Richard also demos a different technique during every demo.  At the first workshop he demoed twice a day for 5 days in a row.  That's totally unheard of.  This time around he demoed once each of the 3 days of the workshop.

If you ever get a chance, I'd highly recommend one of his workshops.

I'll post some paintings from the trip in the next day or so.

Friday, February 10, 2012

Studio Painting Process

I recently used one of my Point Lobos studies to do this larger pastel painting in the studio ...

"Serpentine Coast", Pastel, 18x24

Here are a couple of shots of the pastel painting in  process.  First I started with blocking in some of the darker shapes. 

I then washed this down with isopropyl alchohol using a large brush.  This turns the dry pastel into something very close to watercolor, and it sinks into the painting surface.  This process allows me to quickly establish the composition and the major shapes.  It also sets up my darks and established some initial color I can then react to as I develop the painting.

Notice I don't underpaint the sky.  I did lay in a bit of pink right at the horizon, but I wanted to use the color of the board as the underpainting for the sky.  I also find underpainting tends to darken things, and I find it essential to keep the sky light to generate a feeling of luminosity.

I unfortunately don't have a picture of the painting just after finishing the underpainting - so you'll have to use your imagination.

Here's my studio setup.  I have both a swivel mounted computer monitor (on the left) and my framed plein air study on the right.

Here's the painting as it develops.  See the tree on the foreground rock?  I completely scrubbed it out because I thought it was looking overworked, and once it was gone I thought the painting was stronger as it let the eye move into the painting a little more easily.  This painting has a number of different secondary subject areas, and I decided simpler would be better ...

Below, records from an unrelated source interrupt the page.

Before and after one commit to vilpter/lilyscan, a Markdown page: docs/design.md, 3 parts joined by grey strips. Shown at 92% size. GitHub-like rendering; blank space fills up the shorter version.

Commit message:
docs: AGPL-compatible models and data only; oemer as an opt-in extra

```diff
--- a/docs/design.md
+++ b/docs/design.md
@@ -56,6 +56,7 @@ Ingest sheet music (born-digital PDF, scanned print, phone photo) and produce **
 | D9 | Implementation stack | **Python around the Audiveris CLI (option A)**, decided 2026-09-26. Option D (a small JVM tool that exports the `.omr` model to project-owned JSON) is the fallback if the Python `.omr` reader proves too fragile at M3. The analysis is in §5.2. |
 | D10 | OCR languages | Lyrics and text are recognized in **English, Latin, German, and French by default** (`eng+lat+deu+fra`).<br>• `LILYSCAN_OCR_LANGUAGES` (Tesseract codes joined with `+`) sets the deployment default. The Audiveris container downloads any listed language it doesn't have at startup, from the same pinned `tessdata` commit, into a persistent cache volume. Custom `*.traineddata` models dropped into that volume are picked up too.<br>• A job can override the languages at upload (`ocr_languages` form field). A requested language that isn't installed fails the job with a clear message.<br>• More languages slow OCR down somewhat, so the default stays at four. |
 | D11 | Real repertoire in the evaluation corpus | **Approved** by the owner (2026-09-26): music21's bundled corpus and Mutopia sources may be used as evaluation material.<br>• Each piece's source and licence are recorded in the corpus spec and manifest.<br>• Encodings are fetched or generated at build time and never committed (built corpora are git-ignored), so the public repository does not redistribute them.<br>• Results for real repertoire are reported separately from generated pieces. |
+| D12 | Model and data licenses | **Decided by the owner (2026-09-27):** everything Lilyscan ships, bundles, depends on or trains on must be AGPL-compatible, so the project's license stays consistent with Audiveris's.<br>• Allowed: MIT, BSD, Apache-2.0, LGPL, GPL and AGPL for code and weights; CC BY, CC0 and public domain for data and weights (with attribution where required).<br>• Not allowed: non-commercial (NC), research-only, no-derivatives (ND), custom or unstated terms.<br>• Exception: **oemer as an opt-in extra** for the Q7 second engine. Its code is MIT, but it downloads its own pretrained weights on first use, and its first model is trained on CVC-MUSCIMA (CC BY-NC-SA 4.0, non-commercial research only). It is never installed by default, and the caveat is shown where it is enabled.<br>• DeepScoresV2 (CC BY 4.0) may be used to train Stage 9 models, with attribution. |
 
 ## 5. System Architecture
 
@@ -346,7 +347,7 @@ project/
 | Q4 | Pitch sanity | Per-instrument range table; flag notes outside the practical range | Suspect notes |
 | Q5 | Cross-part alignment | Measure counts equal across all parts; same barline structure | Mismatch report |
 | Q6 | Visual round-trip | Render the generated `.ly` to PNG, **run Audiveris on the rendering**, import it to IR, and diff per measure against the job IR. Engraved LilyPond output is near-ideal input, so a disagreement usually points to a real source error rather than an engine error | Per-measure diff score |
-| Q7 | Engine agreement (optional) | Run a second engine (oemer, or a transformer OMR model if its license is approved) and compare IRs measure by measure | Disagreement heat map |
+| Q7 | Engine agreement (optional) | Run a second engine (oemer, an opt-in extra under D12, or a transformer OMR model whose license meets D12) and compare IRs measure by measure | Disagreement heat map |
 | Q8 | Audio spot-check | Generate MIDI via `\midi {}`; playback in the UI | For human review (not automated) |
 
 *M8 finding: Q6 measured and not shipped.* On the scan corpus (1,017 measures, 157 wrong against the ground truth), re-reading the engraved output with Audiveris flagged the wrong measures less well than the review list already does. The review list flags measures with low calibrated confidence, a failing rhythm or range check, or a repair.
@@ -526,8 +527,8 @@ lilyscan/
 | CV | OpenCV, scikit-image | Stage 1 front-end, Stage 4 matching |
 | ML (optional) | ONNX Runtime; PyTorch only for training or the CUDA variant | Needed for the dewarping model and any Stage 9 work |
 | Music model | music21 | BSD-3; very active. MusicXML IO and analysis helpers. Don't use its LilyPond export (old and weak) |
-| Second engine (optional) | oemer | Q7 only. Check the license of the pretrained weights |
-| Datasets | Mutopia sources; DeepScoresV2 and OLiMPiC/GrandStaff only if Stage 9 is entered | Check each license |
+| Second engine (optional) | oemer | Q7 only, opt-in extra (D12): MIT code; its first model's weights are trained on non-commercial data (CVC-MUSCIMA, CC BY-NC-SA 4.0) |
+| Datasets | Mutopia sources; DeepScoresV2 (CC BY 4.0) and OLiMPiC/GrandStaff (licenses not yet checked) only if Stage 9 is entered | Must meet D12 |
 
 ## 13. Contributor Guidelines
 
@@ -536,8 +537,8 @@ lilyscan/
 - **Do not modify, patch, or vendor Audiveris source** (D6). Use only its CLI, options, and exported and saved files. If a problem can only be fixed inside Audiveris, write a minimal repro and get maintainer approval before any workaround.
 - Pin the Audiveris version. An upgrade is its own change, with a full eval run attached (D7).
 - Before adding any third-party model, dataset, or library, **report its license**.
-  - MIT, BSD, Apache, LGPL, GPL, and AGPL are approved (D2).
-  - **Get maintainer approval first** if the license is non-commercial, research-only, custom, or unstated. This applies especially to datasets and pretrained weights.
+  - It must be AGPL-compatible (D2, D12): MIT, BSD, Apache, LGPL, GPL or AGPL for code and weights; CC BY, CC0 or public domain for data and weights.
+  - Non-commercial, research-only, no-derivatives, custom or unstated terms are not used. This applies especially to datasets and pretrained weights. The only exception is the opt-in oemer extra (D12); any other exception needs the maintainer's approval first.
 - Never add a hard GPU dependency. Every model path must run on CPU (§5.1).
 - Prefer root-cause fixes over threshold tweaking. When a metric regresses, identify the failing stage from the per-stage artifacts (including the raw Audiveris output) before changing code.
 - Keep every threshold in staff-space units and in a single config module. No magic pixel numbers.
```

And then the final piece:

"Serpentine Coast", Pastel, 18x24
For those who like all the details, this was done on pastelmat that I had mounted to rigid gatorfoam.